Goal of the exercise: The answer is the set of lines that include "removed", copied from the data below.

Items from a data source
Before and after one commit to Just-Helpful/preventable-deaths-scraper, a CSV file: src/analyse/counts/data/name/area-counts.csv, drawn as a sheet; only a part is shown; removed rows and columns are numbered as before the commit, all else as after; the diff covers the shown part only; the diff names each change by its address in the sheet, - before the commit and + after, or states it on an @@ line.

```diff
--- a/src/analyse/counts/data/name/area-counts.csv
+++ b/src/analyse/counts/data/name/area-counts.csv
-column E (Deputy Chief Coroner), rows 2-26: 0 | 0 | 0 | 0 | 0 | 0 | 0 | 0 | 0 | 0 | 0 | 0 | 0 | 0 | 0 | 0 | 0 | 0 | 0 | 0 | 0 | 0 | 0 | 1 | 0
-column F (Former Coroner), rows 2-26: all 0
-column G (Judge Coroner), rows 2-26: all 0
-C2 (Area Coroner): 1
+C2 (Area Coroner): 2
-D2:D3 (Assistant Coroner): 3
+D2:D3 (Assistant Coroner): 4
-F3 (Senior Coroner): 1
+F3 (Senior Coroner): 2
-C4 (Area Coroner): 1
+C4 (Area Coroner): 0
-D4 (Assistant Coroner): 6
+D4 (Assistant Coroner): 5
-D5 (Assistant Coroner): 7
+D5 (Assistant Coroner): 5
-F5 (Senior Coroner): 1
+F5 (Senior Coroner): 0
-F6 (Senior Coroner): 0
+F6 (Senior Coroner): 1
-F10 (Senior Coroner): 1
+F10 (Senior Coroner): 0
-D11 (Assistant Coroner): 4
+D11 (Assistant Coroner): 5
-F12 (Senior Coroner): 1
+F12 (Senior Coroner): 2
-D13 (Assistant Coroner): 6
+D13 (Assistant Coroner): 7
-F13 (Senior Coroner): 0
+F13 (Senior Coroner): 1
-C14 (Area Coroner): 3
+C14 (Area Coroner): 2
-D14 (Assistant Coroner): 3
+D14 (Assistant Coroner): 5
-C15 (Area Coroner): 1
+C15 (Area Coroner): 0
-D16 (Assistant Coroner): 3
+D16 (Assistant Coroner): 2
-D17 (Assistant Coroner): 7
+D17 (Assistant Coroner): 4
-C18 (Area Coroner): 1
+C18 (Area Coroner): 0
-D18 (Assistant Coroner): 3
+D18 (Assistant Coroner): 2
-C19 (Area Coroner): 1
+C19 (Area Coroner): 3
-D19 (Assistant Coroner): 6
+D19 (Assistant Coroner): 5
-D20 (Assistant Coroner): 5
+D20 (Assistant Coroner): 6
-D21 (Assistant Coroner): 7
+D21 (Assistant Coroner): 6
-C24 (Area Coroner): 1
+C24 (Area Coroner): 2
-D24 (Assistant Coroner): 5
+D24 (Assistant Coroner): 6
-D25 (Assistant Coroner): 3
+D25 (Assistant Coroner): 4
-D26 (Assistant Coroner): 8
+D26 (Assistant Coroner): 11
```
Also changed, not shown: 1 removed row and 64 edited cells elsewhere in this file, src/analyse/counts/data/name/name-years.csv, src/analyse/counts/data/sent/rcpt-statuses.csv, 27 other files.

Solution to the problem:
Before and after one commit to Just-Helpful/preventable-deaths-scraper, a CSV file: src/analyse/counts/data/name/area-counts.csv, drawn as a sheet; only a part is shown; removed rows and columns are numbered as before the commit, all else as after; the diff covers the shown part only; the diff names each change by its address in the sheet, - before the commit and + after, or states it on an @@ line.
Also changed, not shown: 1 removed row and 64 edited cells elsewhere in this file, src/analyse/counts/data/name/name-years.csv, src/analyse/counts/data/sent/rcpt-statuses.csv, 27 other files.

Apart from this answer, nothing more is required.